**Task to complete**
Copy out every record below with complete accuracy.

━━━ Supplied records ━━━

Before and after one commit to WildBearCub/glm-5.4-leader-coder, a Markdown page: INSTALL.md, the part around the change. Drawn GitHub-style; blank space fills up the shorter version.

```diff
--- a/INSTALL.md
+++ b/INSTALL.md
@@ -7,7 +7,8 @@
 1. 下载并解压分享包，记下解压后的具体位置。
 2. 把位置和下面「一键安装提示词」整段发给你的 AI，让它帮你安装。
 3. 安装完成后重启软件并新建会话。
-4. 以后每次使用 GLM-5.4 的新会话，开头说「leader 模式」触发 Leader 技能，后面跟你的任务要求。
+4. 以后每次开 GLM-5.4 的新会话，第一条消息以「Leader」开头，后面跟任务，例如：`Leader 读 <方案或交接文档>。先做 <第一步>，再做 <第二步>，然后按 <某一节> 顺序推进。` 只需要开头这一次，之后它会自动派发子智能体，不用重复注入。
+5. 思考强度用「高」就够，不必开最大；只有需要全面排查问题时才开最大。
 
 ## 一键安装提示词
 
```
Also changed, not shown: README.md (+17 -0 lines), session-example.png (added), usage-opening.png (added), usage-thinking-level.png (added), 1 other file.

━━━

**Exercise result**
Before and after one commit to WildBearCub/glm-5.4-leader-coder, a Markdown page: INSTALL.md, the part around the change. Drawn GitHub-style; blank space fills up the shorter version.

```diff
--- a/INSTALL.md
+++ b/INSTALL.md
@@ -7,7 +7,8 @@
 1. 下载并解压分享包，记下解压后的具体位置。
 2. 把位置和下面「一键安装提示词」整段发给你的 AI，让它帮你安装。
 3. 安装完成后重启软件并新建会话。
-4. 以后每次使用 GLM-5.4 的新会话，开头说「leader 模式」触发 Leader 技能，后面跟你的任务要求。
+4. 以后每次开 GLM-5.4 的新会话，第一条消息以「Leader」开头，后面跟任务，例如：`Leader 读 <方案或交接文档>。先做 <第一步>，再做 <第二步>，然后按 <某一节> 顺序推进。` 只需要开头这一次，之后它会自动派发子智能体，不用重复注入。
+5. 思考强度用「高」就够，不必开最大；只有需要全面排查问题时才开最大。
 
 ## 一键安装提示词
 
```
Also changed, not shown: README.md (+17 -0 lines), session-example.png (added), usage-opening.png (added), usage-thinking-level.png (added), 1 other file.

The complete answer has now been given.